• [WHAT YOU WILL DO]:
Say how many lines of the listing below hold the string "useState", and say nothing else.

• [MATERIAL FOR THIS EXERCISE]:
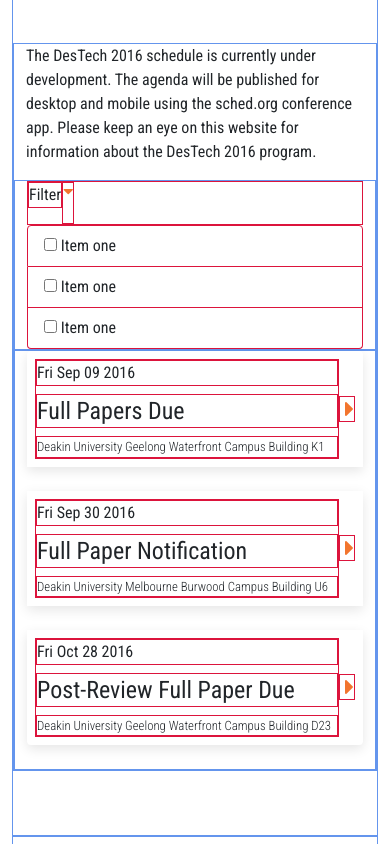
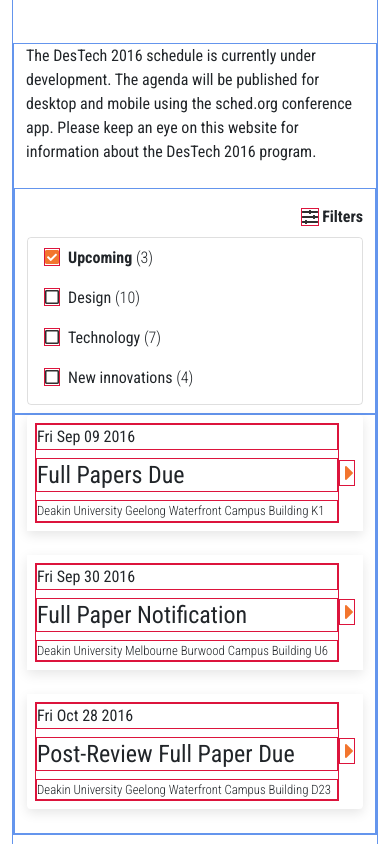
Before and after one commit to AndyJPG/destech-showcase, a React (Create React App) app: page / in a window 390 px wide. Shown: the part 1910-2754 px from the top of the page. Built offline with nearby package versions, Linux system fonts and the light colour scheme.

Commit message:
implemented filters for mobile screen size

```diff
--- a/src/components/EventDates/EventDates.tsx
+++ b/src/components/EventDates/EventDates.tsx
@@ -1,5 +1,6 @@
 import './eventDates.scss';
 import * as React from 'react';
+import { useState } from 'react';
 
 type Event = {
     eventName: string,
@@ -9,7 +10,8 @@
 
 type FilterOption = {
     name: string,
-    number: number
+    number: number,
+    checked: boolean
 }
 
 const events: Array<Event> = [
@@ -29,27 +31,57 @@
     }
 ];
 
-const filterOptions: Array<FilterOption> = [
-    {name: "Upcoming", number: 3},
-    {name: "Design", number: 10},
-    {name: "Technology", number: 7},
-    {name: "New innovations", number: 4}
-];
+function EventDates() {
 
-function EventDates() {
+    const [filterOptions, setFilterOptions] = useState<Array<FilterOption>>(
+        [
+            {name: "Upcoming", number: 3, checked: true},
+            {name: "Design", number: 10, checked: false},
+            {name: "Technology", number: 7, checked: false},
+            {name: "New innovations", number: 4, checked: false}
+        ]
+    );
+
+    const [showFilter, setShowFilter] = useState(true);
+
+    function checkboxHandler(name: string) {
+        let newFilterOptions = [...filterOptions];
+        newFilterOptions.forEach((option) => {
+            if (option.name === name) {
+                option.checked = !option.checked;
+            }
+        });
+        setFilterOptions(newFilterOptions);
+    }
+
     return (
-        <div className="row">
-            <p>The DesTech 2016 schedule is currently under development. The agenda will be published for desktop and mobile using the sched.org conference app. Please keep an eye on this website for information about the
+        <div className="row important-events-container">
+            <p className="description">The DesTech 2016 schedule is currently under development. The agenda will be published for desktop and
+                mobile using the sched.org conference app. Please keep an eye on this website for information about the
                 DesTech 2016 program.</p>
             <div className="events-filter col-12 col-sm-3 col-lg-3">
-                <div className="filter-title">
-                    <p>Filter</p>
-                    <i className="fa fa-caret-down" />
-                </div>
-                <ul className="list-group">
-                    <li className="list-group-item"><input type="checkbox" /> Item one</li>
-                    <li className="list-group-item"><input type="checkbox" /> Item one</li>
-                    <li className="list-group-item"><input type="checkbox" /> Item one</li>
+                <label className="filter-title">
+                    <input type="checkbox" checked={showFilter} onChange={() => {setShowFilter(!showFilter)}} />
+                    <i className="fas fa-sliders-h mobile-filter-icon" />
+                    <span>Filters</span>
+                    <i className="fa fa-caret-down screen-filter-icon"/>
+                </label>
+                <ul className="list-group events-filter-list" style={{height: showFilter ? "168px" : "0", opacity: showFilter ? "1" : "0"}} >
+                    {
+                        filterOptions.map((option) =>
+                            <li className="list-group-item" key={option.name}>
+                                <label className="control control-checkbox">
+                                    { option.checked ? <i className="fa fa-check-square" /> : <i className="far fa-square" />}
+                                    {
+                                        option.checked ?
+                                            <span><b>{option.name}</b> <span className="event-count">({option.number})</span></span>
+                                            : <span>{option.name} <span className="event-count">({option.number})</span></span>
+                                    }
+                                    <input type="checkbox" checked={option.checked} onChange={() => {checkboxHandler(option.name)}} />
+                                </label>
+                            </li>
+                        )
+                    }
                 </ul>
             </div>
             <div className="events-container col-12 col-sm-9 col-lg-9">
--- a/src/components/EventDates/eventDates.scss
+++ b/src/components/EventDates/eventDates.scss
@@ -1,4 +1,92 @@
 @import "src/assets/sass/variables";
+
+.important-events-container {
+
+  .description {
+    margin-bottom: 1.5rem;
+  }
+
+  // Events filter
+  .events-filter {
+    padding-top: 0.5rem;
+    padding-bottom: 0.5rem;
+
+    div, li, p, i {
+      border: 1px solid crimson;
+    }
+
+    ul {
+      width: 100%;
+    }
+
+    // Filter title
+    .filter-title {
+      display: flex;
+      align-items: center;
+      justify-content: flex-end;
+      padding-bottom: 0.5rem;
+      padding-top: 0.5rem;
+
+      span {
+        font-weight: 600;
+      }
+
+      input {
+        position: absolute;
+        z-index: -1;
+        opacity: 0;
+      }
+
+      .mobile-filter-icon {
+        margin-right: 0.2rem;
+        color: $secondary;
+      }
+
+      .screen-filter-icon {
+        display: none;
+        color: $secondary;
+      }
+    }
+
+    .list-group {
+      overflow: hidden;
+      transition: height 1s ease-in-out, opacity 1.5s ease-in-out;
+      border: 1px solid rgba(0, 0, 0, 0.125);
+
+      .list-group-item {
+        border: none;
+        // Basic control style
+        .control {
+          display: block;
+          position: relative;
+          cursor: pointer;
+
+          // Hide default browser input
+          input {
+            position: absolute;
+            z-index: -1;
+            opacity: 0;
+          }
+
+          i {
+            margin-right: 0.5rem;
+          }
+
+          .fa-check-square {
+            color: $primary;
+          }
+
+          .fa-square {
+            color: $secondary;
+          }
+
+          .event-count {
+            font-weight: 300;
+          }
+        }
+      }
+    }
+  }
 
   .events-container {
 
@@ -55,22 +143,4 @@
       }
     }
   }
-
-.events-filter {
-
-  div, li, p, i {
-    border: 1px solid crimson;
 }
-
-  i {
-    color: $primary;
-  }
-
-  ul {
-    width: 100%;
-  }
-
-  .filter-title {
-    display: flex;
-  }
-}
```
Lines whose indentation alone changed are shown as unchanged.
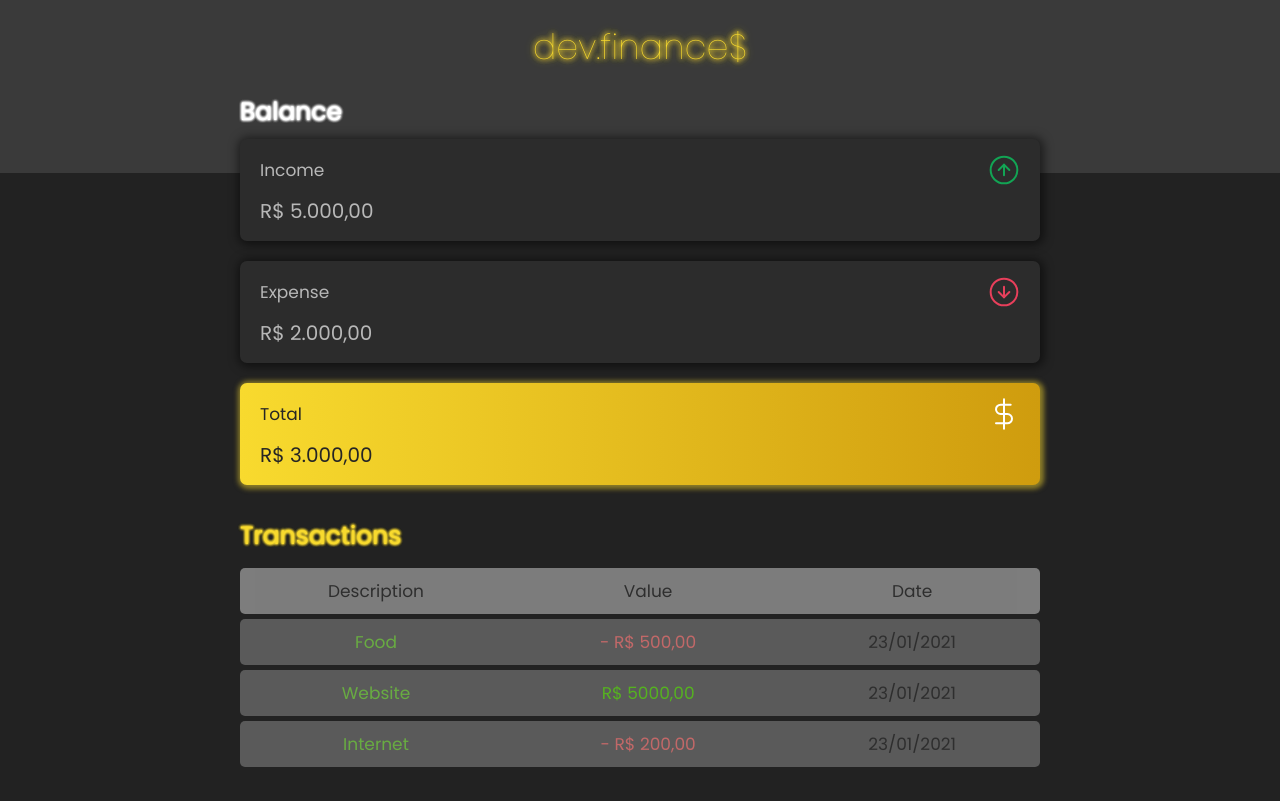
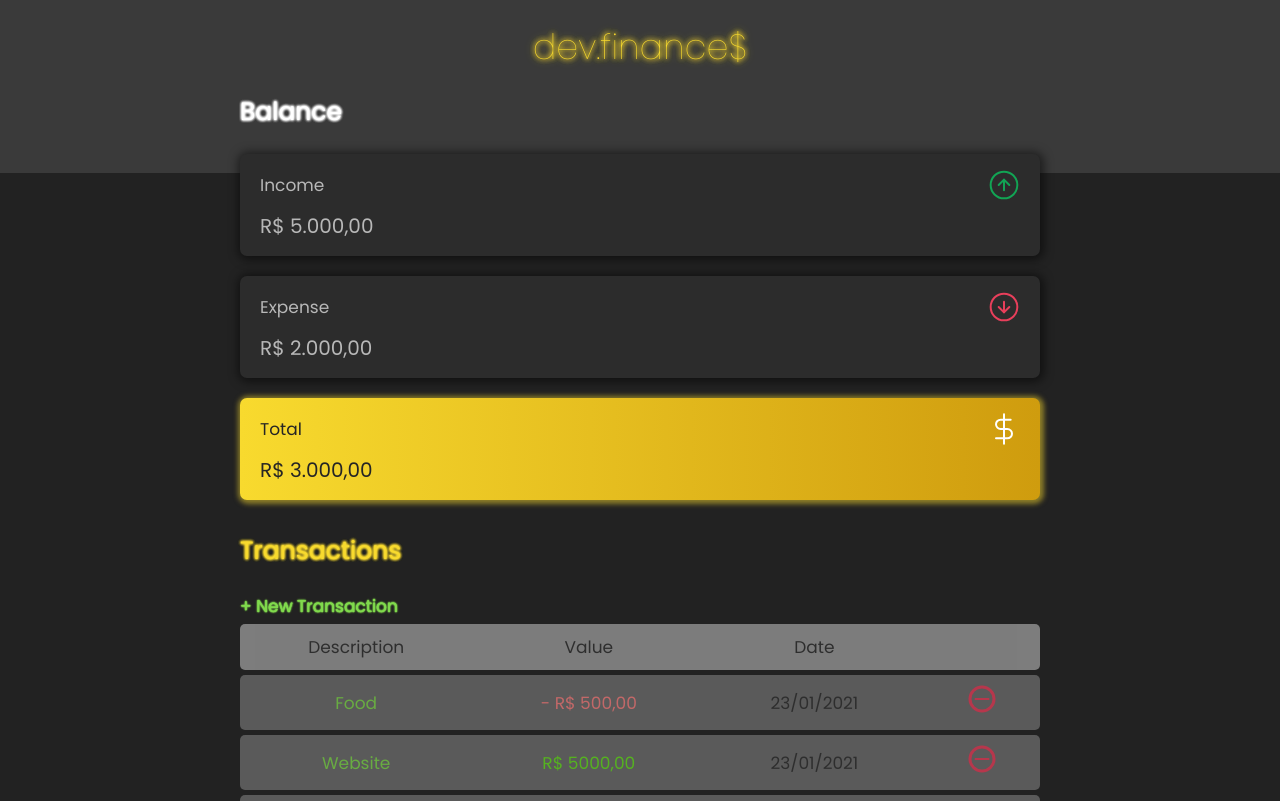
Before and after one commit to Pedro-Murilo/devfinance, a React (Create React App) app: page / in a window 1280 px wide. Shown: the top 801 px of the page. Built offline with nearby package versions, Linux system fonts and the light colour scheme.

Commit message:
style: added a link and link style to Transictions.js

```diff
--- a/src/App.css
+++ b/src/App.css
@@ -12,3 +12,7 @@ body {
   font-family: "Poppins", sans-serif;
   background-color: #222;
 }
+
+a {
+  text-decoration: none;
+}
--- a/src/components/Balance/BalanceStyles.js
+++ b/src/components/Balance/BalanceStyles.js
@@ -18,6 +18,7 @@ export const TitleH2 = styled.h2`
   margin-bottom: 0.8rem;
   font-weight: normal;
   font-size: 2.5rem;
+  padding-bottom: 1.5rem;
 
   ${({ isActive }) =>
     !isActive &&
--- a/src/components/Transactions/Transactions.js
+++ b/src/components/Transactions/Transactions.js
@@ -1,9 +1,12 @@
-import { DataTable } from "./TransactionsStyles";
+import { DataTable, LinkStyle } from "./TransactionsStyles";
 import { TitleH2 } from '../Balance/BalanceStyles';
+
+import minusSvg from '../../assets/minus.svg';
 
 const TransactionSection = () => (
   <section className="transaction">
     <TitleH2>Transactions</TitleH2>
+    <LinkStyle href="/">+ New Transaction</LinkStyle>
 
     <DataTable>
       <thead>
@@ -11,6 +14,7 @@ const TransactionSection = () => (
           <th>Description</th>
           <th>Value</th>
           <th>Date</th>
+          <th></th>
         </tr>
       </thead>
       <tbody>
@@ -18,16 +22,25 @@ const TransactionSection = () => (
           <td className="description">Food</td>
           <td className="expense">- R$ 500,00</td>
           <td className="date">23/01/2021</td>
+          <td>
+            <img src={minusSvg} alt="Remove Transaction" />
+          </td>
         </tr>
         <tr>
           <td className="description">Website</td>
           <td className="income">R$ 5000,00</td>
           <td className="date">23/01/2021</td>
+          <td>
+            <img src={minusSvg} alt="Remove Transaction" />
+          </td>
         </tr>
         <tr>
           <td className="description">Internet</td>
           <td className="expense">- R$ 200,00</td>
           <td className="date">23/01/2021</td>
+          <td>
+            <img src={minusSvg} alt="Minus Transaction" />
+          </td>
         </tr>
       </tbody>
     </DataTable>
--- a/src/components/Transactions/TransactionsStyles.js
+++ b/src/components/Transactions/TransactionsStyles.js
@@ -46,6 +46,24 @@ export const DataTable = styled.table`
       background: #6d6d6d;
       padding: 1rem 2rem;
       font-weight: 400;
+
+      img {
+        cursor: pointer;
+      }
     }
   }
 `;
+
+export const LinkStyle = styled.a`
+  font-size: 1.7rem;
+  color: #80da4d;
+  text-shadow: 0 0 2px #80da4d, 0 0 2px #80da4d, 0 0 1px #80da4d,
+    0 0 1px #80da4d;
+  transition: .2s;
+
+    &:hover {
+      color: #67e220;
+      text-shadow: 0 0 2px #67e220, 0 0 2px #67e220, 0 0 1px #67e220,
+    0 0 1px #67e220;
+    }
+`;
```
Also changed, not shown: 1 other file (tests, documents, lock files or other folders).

• [WRITTEN SOLUTION]:
3